As my job responsibilities have changed, I find myself depending on these tools for knowledge and project management more than ever. The move to remote work and all online learning during the COVID-19 pandemic has further highlighted this for me.
OneNote has been incredibly useful to me as a knowledge management tool. There are just too many details to keep in my head, and digital notes are the best way I know to save some of that cognitive capacity. I keep notes about all of the systems and processes I’m responsible for, separated into sections for each. I’ve also used it to study for certifications or take notes during professional development sessions.
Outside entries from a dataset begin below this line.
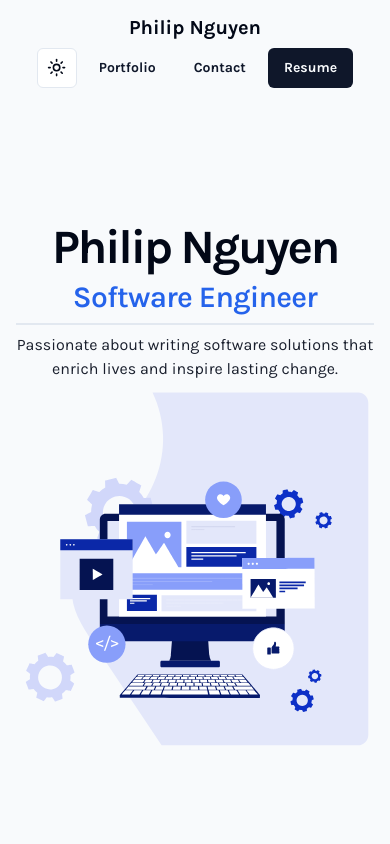
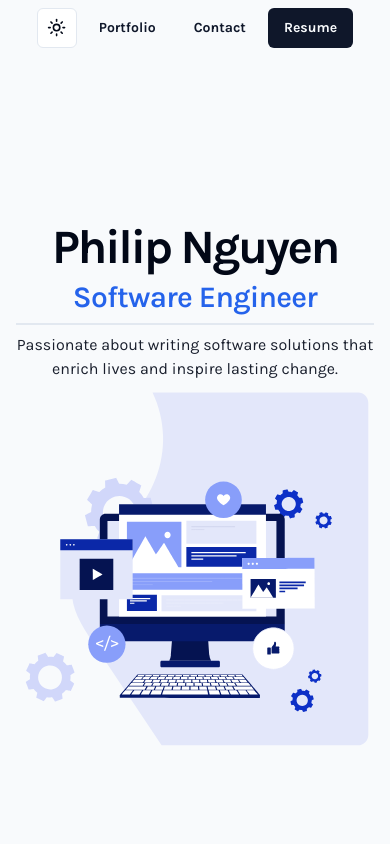
Before and after one commit to pn-code/personal-portfolio-nextjs, a Next.js app: page / in a window 390 px wide. Shown: the top 844 px of the page. Built offline with nearby package versions, Linux system fonts and the light colour scheme.

Commit message:
Removed name on mobile nav

```diff
--- a/components/portfolio/Navbar.tsx
+++ b/components/portfolio/Navbar.tsx
@@ -6,7 +6,7 @@ const Navbar = () => {
   return (
     <nav className="fixed bg-slate-50 dark:bg-slate-900 w-full flex flex-col md:flex-row md:px-[19%] justify-between items-center py-2 md:h-16 z-[100]">
       <a className="w-[220px]" href="/">
-        <Button className="w-full p-0 text-xl md:text-2xl font-bold" variant="ghost">
+        <Button className="hidden sm:flex w-full p-0 text-xl md:text-2xl font-bold" variant="ghost">
           Philip Nguyen
         </Button>
       </a>
```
The hierarchical structure makes it straightforward to organize notes on each topic, and I also make use of tags and the powerful search feature to find what I need, when I need it.
It’s also very easy to get data into OneNote – there are apps for iOS, Android, Windows, Mac, and the web. There is even a Chrome and Firefox extension to clip webpages or PDFs into your notebook.
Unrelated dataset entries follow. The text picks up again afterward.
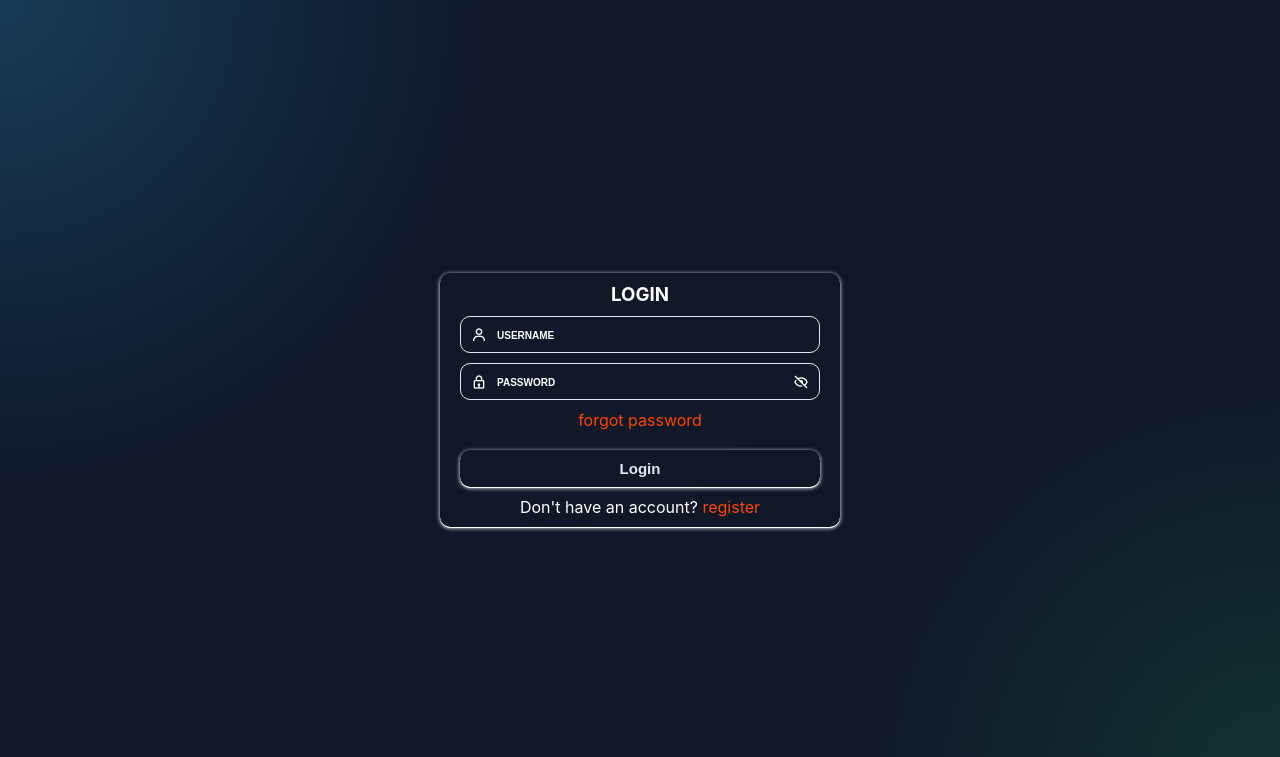
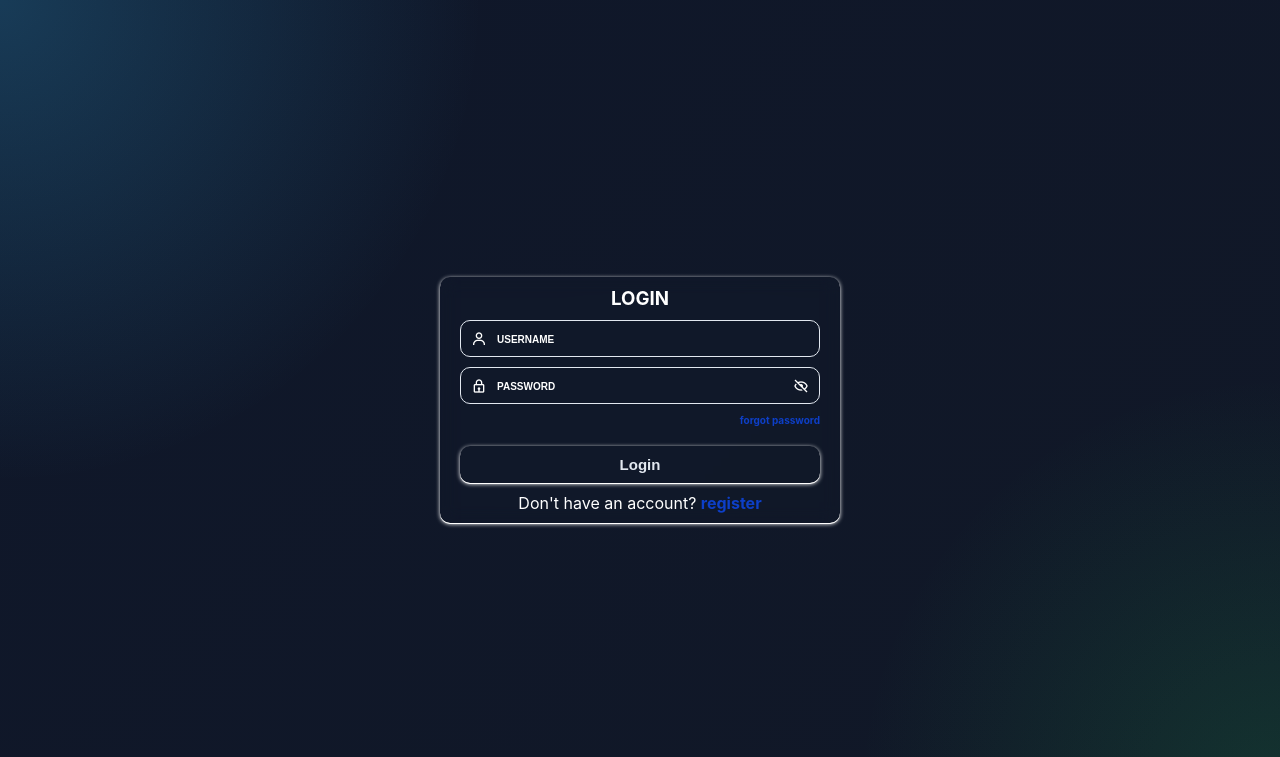
Before and after one commit to AGENT-ST-royal/Chat-App, a Django app: page / in a window 1280 px wide. Shown: the top 757 px of the page. Run offline with Django 5.2, Linux system fonts and the light colour scheme.

Commit message:
Changed color of link tags to blue from orangered

```diff
--- a/work/static/css/auth/auth.css
+++ b/work/static/css/auth/auth.css
@@ -100,6 +100,12 @@ form .lower{
     text-align: center;
 }
 
+.forgot-password{
+    display: flex;
+    justify-content: flex-end;
+    font-size: 10px;
+}
+
 form .lower button{
     margin-top: 20px;
     width: 100%;
@@ -129,7 +135,13 @@ form .lower p{
 
 a{
     text-decoration: none;
-    color: orangered;
+    color: rgb(13, 63, 200);
+    font-weight: bold;
+
+}
+
+a:hover{
+    text-decoration: underline;
 }
 
 .message{
--- a/work/templates/auth/login.html
+++ b/work/templates/auth/login.html
@@ -34,7 +34,7 @@
                     {% endfor %}
                 {% endif %}
                 <div class="lower">
-                    <a href="">forgot password</a>
+                    <a href="#" class="forgot-password">forgot password</a>
                     <button type="submit">Login</button>
                     <p>Don't have an account? <a href="{% url 'register' %}">register</a></p>
                 </div>
```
Planner is a kanban-board style task management app for collaboration. It’s simple, versatile and easy to use with colleagues to help provide clarity on who will be handling each part of a project and what progress has been made. You create a task, and then can assign people to it, set due dates, attach files, etc. I use it in a number of ways:
- To track updates and changes I make to servers or applications
- To audit and keep knowledge base articles fresh
- As a ticketing system for managing course related requests in our LMS
- To track progress on one-off or recurring projects
As a nice bonus, if you need to assess or report on a project status, Planner has a nice charts view or you can export the data to a spreadsheet.
If Planner is an app for group projects, ToDo is the day-to-day checklist for an individual. The first thing I really like about ToDo is the “My Day” list. This is a checklist that encourages you to focus on the things you want to get done today. The app will make some smart suggestions based on priority or due dates you’ve set, but it’s up to you to choose your goals for the day. The next day the list resets and is blank again, giving you a fresh slate.
The other thing I like is that this app integrates well with the other O365 tools. For example, if I’m using Planner on a project and am assigned a task, or if I flag an email in Outlook, those tasks sync with ToDo and I can add them to my daily list.
Project for the Web
I’ll make one final special mention of Project for the Web. Microsoft is pretty bad about naming things and the name of this app is quite confusing. When I think of Microsoft Project, I think of extremely complex project management professional (PMP) software with a very steep learning curve. But this new app looks promising for non-PMPs. I’ve not had a chance to use it yet myself, but essentially this is a new offering that is a simpler alternative to the traditional Microsoft Project. It looks similar to Planner with some extra features like task dependencies, timelines, and Gaant charts that would let a non-project manager handle a more complex project.